Howard, Vaile in all-out push
for "free trade" agreement with US
by Bob Briton The Howard Government is redoubling its efforts to get an Australia US Free Trade Agreement (FTA) signed, sealed and delivered as quickly as possible. Negotiations between the two governments resumed last week with Trade Minister Mark Vaile doing his best to promote a pact during his lengthy US visit. The PM and his Cabinet hope to present a secretly negotiated deal as a fait accompli to parliament and use it to steamroller the necessary legislation through both Houses. The numerous eloquent contributions to the debate over local content at the Australian Film Industry (AFI) awards landed heavy blows against the government's sell-out position. The Prime Minister responded using ambiguous language. He said that Australia would not undo longstanding policies such as the local rules on existing media. He would, however, be prepared to be "fairly flexible" about new media forms. In other words, local content rules may lapse when digital TV services take over.
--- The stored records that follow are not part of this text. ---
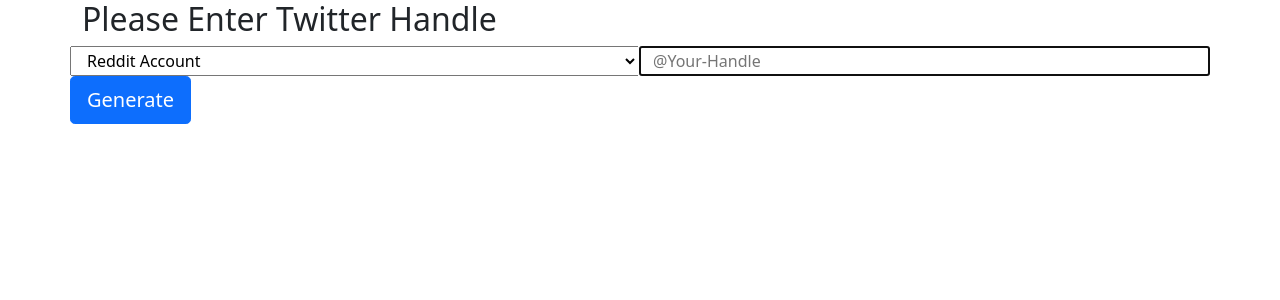
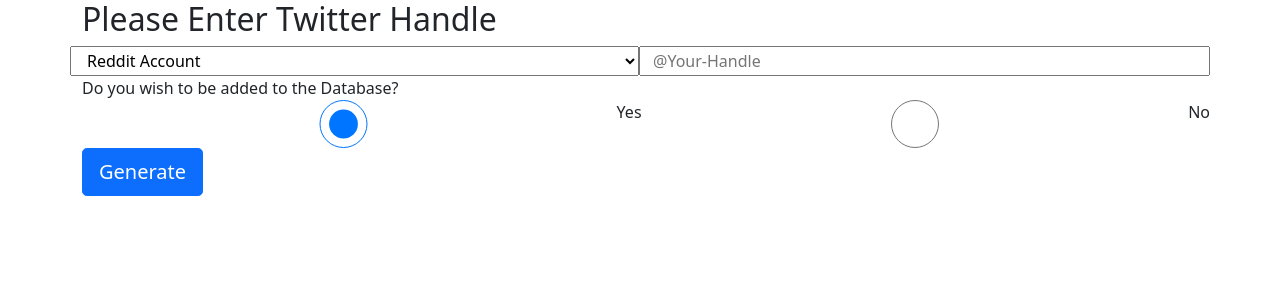
Before and after one commit to skyepurchase/HexBridgeChallenge, a Python web app: template templates/index.html in a window 1280 px wide. Shown: the top 300 px of the page. Run offline with Jinja, Linux system fonts and the light colour scheme; the template is opened without the code that fills it, so the values that code supplies are empty; some libraries are stand-ins or nearby versions.

Commit message:
Added consent and dynamic data creatoin

```diff
--- a/static/js/index.js
+++ b/static/js/index.js
@@ -2,11 +2,23 @@ $(function() {
     $('#close_ids').hide();
     $('#far_ids').hide();
     $('button').click(function() {
-        var ID = $('#inputTwitterID').val();
-        var social = $('#social').val();
+        const ID = $('#inputTwitterID').val();
+        const social = $('#social').val();
+        const consent = $('#consentYes').prop('checked');
+        let senddata;
+        switch (social) {
+            case "twitter":
+                senddata = {'consent': consent, 'twitter': ID};
+                break;
+            case "reddit":
+                senddata = {'consent': consent, 'reddit': ID};
+                break;
+            default:
+                senddata = {'consent': consent};
+        }
         $.ajax({
             url: '/process',
-            data: {social: ID},
+            data: senddata,
             type: 'POST'
         }).done(function(data) {
             $('#close_ids').show();
--- a/templates/index.html
+++ b/templates/index.html
@@ -26,9 +26,14 @@
                     <option value="twitter" selected>Twitter Account</option>
                     <option value="reddit" selected>Reddit Account</option>
                 </select>
-                <input class="col" type="text" id="inputTwitterID" name="twitterID" class="form-control" placeholder="@Your-Handle" required autofocus>
+                <input class="col" type="text" id="inputTwitterID" name="twitterID" class="form-control" placeholder="@Your-Handle" required>
             </div>
-            <button class="row btn btn-lg btn-primary btn-block" type="button">Generate</button>
+            <label for="consentYes" class="col">Do you wish to be added to the Database?</label>
+            <div class="row">
+                <input class="col" type="radio" id="consentYes" name="consent" value="yes" checked> Yes<br><br>
+                <input class="col" type="radio" id="consentNo" name="consent" value="no"> No<br><br>
+            </div>
+            <button class="col btn btn-lg btn-primary btn-block" type="button">Generate</button>
         </form>
 
         <div class="card text-white bg-success mb-3" id="close_ids" style="max-width: 18rem;">
@@ -37,7 +42,7 @@
                 <h5 class="card-title" id="close_id"></h5>
             </div>
         </div>
-        <div class="card text-white bg-danger mb-3" id="far_ids" style="max-width: 18rem;">
+        <div class="card text-white bg-danger mb-5" id="far_ids" style="max-width: 18rem;">
             <div class="card-header">Far IDs</div>
             <div class="card-body">
                 <h5 class="card-title" id="far_id"></h5>
```
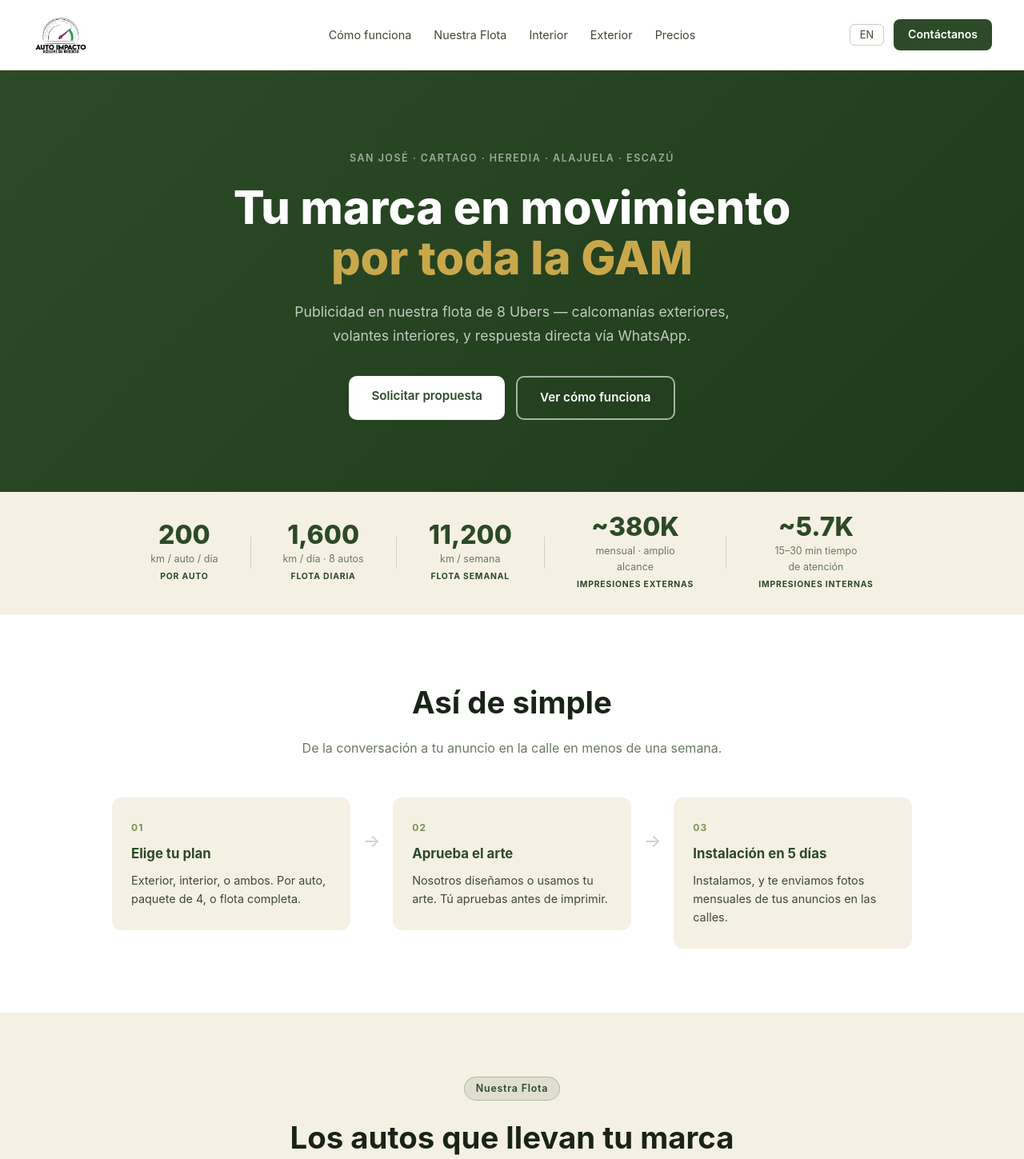
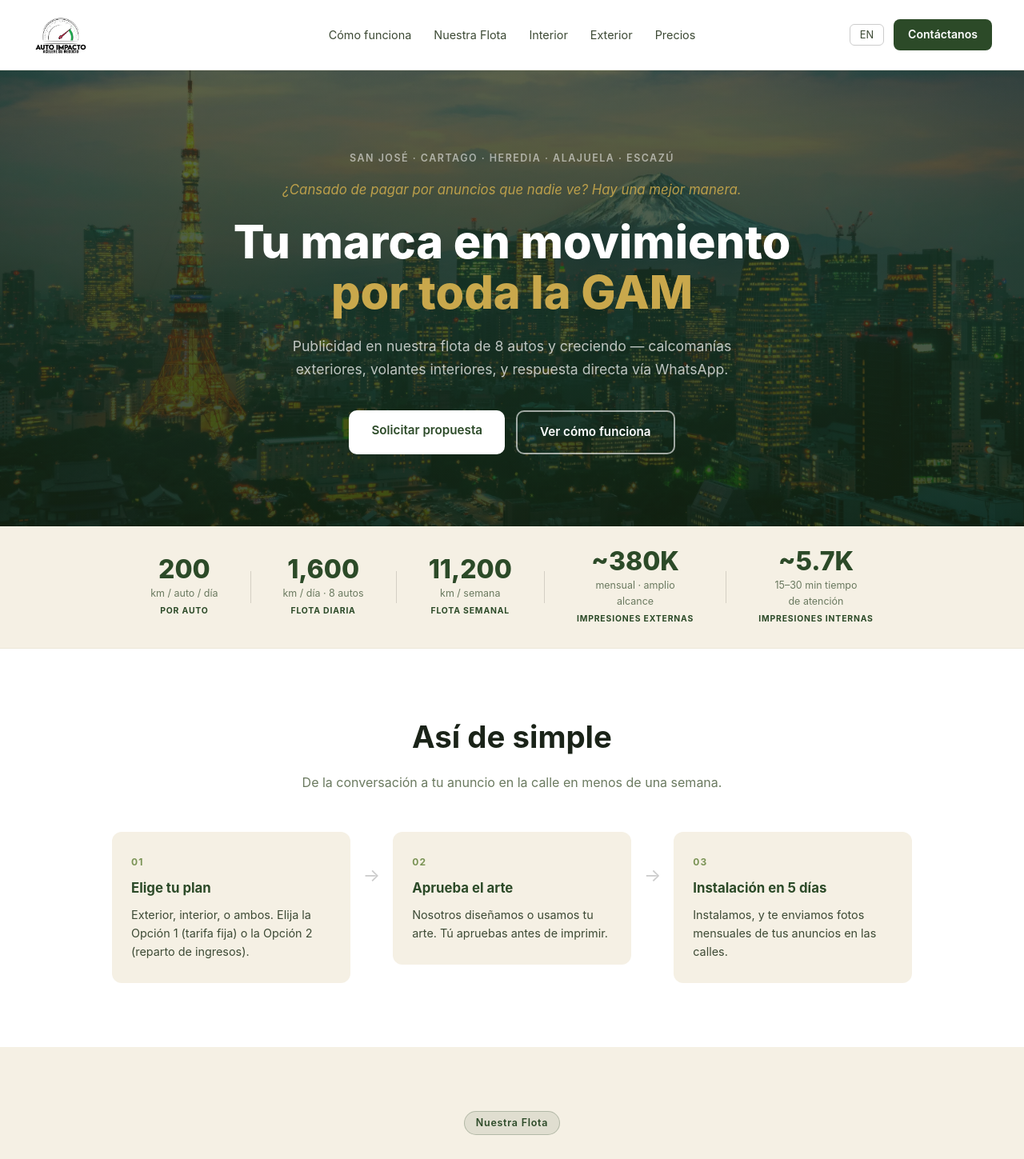
Before and after one commit to snehac2205/autoimpacto, a React (Vite) app: page / in a window 1280 px wide. Shown: the top 1449 px of the page at 80% size. Built offline with nearby package versions, Linux system fonts and the light colour scheme.

Commit message:
Add hero background, promo pricing, language fixes

```diff
--- a/src/App.jsx
+++ b/src/App.jsx
@@ -33,6 +33,11 @@ export default function App() {
       <section className="hero">
         <div className="hero-inner">
           <p className="hero-tag">{es ? 'San José · Cartago · Heredia · Alajuela · Escazú' : 'San José · Cartago · Heredia · Alajuela · Escazú'}</p>
+          <p className="hero-hook">
+            {es
+              ? '¿Cansado de pagar por anuncios que nadie ve? Hay una mejor manera.'
+              : 'Tired of paying for ads that get ignored? There\'s a better way.'}
+          </p>
           <h1>
             {es
               ? <>Tu marca en movimiento<br /><span className="hero-accent">por toda la GAM</span></>
@@ -40,8 +45,8 @@ export default function App() {
           </h1>
           <p className="hero-sub">
             {es
-              ? 'Publicidad en nuestra flota de 8 Ubers — calcomanías exteriores, volantes interiores, y respuesta directa vía WhatsApp.'
-              : 'Advertising on our fleet of 8 Ubers — exterior stickers, interior flyers, and direct response via WhatsApp.'}
+              ? 'Publicidad en nuestra flota de 8 autos y creciendo — calcomanías exteriores, volantes interiores, y respuesta directa vía WhatsApp.'
+              : 'Advertising on our fleet of 8 cars and counting — exterior stickers, interior flyers, and direct response via WhatsApp.'}
           </p>
           <div className="hero-actions">
             <a href={wa} className="btn-primary" target="_blank" rel="noreferrer">
@@ -100,7 +105,7 @@ export default function App() {
             <div className="step">
               <span className="step-num">01</span>
               <h3>{es ? 'Elige tu plan' : 'Pick your plan'}</h3>
-              <p>{es ? 'Exterior, interior, o ambos. Por auto, paquete de 4, o flota completa.' : 'Exterior, interior, or both. Per car, 4-car package, or full fleet.'}</p>
+              <p>{es ? 'Exterior, interior, o ambos. Elija la Opción 1 (tarifa fija) o la Opción 2 (reparto de ingresos).' : 'Exterior, interior, or both. Choose Option 1 (flat rate) or Option 2 (revenue share).'}</p>
             </div>
             <div className="step-arrow">→</div>
             <div className="step">
@@ -157,7 +162,7 @@ export default function App() {
             <h2>{es ? '15–30 minutos de atención total' : '15–30 minutes of full attention'}</h2>
             <p className="section-sub">
               {es
-                ? 'Cada viaje en Uber dura 15–30 minutos con la atención total del pasajero. La publicidad interior convierte ese tiempo en lectura real de su marca.'
+                ? 'Cada viaje en Uber dura 15–30 minutos con la atención total del pasajero. Los pasajeros están sentados, a menudo sin qué hacer, buscando algo que leer. La publicidad interior convierte ese tiempo en interacción directa con su marca — no un vistazo, sino una lectura completa.'
                 : 'Every Uber ride is 15–30 minutes of undivided attention. Riders are seated, often bored, and looking for something to read. Interior advertising turns that time into direct engagement — not just a glimpse, but a full brand read.'}
             </p>
           </div>
@@ -242,9 +247,13 @@ export default function App() {
           </div>
           <div className="pricing-cards">
             <div className="pcard">
+              <span className="pcard-promo">{es ? '🔥 40% OFF — hasta fin de julio' : '🔥 40% OFF — until end of July'}</span>
               <h3>{es ? 'Opción 1 — Tarifa Fija Semanal' : 'Option 1 — Flat Weekly Rate'}</h3>
-              <div className="pcard-price">₡50,000<span>{es ? '/sem' : '/wk'}</span></div>
-              <p>{es ? 'Por auto · ≈ US$100 por semana · Usted cubre la impresión.' : 'Per car · ≈ US$100 per week · You cover printing.'}</p>
+              <div className="pcard-price">
+                ₡45,000<span>{es ? '/sem' : '/wk'}</span>
+              </div>
+              <div className="pcard-was">{es ? 'Precio regular: ₡75,000/sem' : 'Regular price: ₡75,000/wk'}</div>
+              <p>{es ? 'Por auto · Usted cubre la impresión.' : 'Per car · You cover printing.'}</p>
               <ul>
                 <li>{es ? 'QR + WhatsApp en cada anuncio' : 'QR + WhatsApp on every ad'}</li>
                 <li>{es ? 'Informe fotográfico mensual' : 'Monthly photo report'}</li>
--- a/src/style.css
+++ b/src/style.css
@@ -138,7 +138,9 @@ body { background: var(--white); color: var(--text); line-height: 1.6; }
   transform: translateY(-1px);
 }
 .hero {
-  background: linear-gradient(135deg, var(--green-dark) 0%, #1e3a1a 100%);
+  background:
+    linear-gradient(rgba(28, 50, 24, 0.72), rgba(20, 38, 16, 0.82)),
+    url('/images/hero-bg.webp') center/cover no-repeat;
   padding: 100px 40px 90px;
   text-align: center;
 }
@@ -149,7 +151,14 @@ body { background: var(--white); color: var(--text); line-height: 1.6; }
   letter-spacing: 0.12em;
   color: rgba(255,255,255,0.55);
   text-transform: uppercase;
+  margin-bottom: 16px;
+}
+.hero-hook {
+  font-size: 1.05rem;
+  font-style: italic;
+  color: var(--gold);
   margin-bottom: 20px;
+  opacity: 0.9;
 }
 .hero h1 {
   font-size: clamp(2.2rem, 5vw, 3.6rem);
@@ -565,6 +574,24 @@ body { background: var(--white); color: var(--text); line-height: 1.6; }
 }
 .pcard li::before { content: '✓'; position: absolute; left: 0; color: var(--green-light); font-weight: 700; }
 .pcard .btn-primary, .pcard .btn-outline { text-align: center; width: 100%; }
+.pcard-promo {
+  display: inline-block;
+  background: #e8372a;
+  color: #fff;
+  font-size: 0.72rem;
+  font-weight: 700;
+  letter-spacing: 0.06em;
+  padding: 4px 10px;
+  border-radius: 6px;
+  margin-bottom: 8px;
+}
+.pcard-was {
+  font-size: 0.78rem;
+  color: var(--text-light);
+  text-decoration: line-through;
+  margin-top: -8px;
+  margin-bottom: 8px;
+}
 .pricing-fine {
   text-align: center;
   font-size: 0.78rem;
```
Also changed, not shown: public/images/hero-bg.webp (added).
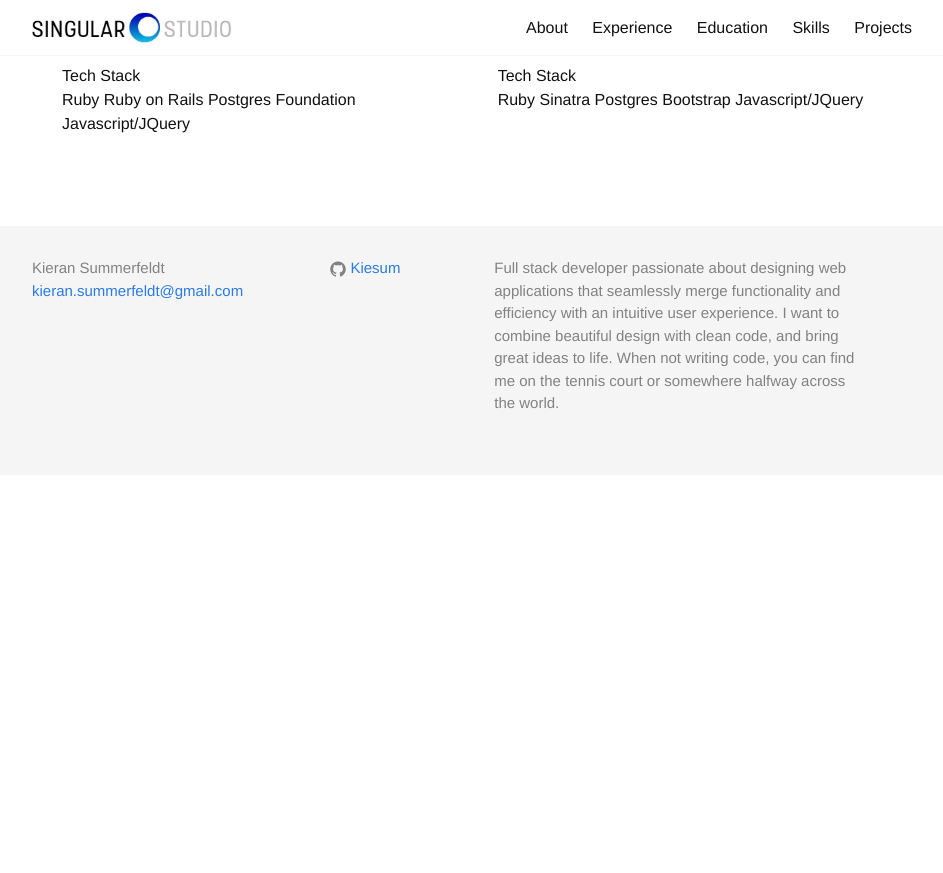
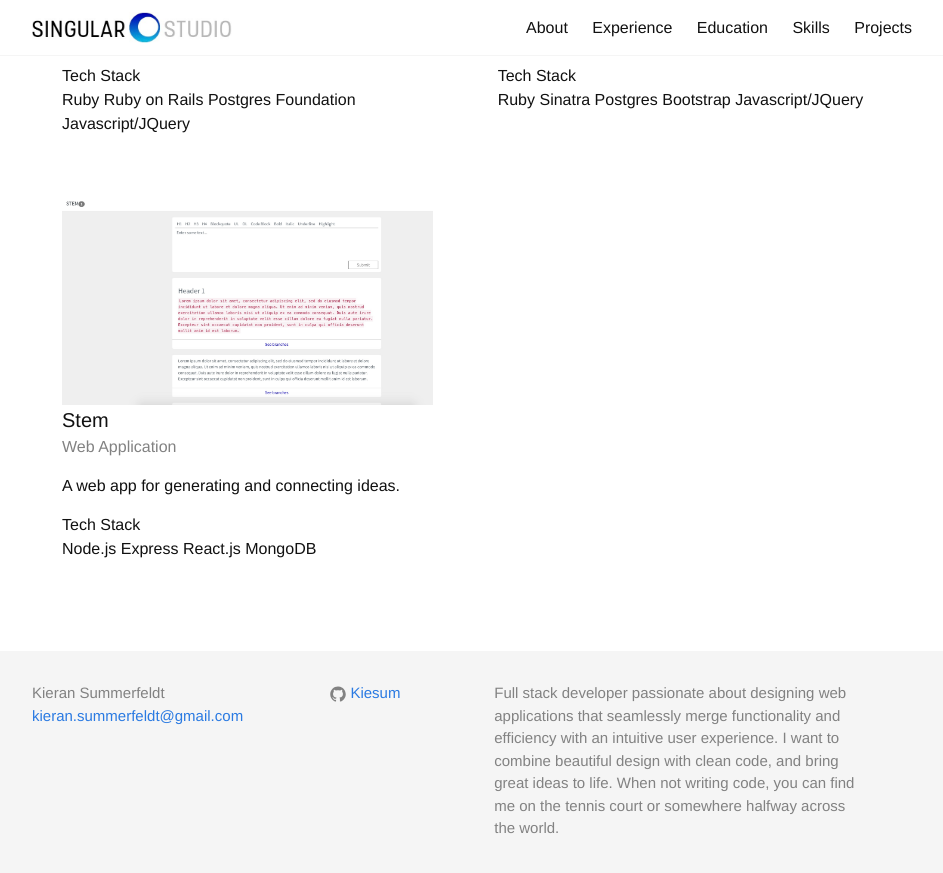
Before and after one commit to Kiesum/kiesum.github.io, a Jekyll site: the page built from index.html, in a window 1280 px wide and 900 px high, scrolled down 4055 px. Shown: the top 873 px of the window, without its empty margins (168-1111 px from the left). Built offline with Jekyll 4.4.1, drawn with Linux system fonts in a browser that asks for light colours; nearby versions of some CDN libraries; before the commit the page ends 4530 px from its top, so only the background shows below that.

Commit message:
added stem to projects

```diff
--- a/_includes/projects.html
+++ b/_includes/projects.html
@@ -40,5 +40,17 @@
         <li>Javascript/JQuery</li>
       </ul>
     </div>
+    <div class="website">
+      <img src="/assets/img/stem.jpg">
+      <h3 class="name">Stem</h3>
+      <p class="type">Web Application</p>
+      <p>A web app for generating and connecting ideas.</p>
+      <ul><h4 class="tech-stack">Tech Stack</h4>
+        <li>Node.js</li>
+        <li>Express</li>
+        <li>React.js</li>
+        <li>MongoDB</li>
+      </ul>
+    </div>
   </div>
 </div>
```
Also changed, not shown: assets/img/stem.jpg (added).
Howard knows there is little support for the abolition of media ownership rules, the import of genetically modified food without labelling, or for water privatisation, just to take a few examples of likely outcomes. The Government feels vulnerable over the weakness of its commitment to the highly popular Pharmaceutical Benefits Scheme - - a target of the powerful US pharmaceuticals industry. Ron Pollack, Executive Director of Families USA; a pro-regulation lobby group in the US, told the ABC that we should hold on to our wallets if the PBS is watered down as a result of negotiations. "This is going to be a slippery slope and if the drug industry gets some concessions this year, they'll come back next year for the next set of concessions." Howard chooses his words carefully. "I want to make it clear that we are not going to trade that wonderful facility away in the free-trade negotiations, we're not. The PBS in its essential character is just not on the list and is not up for grabs or not up for negotiation." [Emphasis added] The PM makes much of the need to offer concessions in return for permission for Australian agricultural produce to compete on US markets. We should take note of what happens when smaller nations negotiate "free trade" agreements with what the Howard Government delights in calling the biggest and most dynamic economy in the world. Chile signed an FTA with the US that takes effect in January. To get the US to set aside 15 barriers to trade, Chile had to drop 52. Among other impacts, cheap US wheat is set to wipe out local production. Chilean Christian Democrat Senator Jorge Lavandero now protests, "this is not free trade, this is a political imposition. We are practically giving up our sovereignty." The sacrifices made in the name of agriculture could prove worthless. NSW Greens Senator Kerry Nettle pointed out the flaw in the government's line to The Guardian in a recent interview: "Travelling in rural communities I've heard farmers say that what stops them being able to export their produce into the US are the agricultural subsidies that the US Government pays to its farmers. Agricultural subsidies cannot be on the table in a bilateral trade negotiation. They can only be negotiated on in multi-lateral negotiations." The US is in no mood for such multi-lateral talks and has already rejected requests for an end to the subsidies in its negotiations for an FTA with Brazil. This did not stop the US demanding changes affecting investment, intellectual property rights, government procurement guidelines and other aspects of Brazil's independence. The movement opposed to the changes being floated to local media content, the PBS, our quarantine regulations and a host of other vital safeguards must keep up their resistance to the FTA threat to our national sovereignty. We must not let the government trade significant gains made by the people over decades in a few weeks of this final round of "free trade" negotiations. Write now to PM Howard, Mark Vaile and your Senators calling for a halt to negotiations and the public release of Australia's and the US's negotiating stances.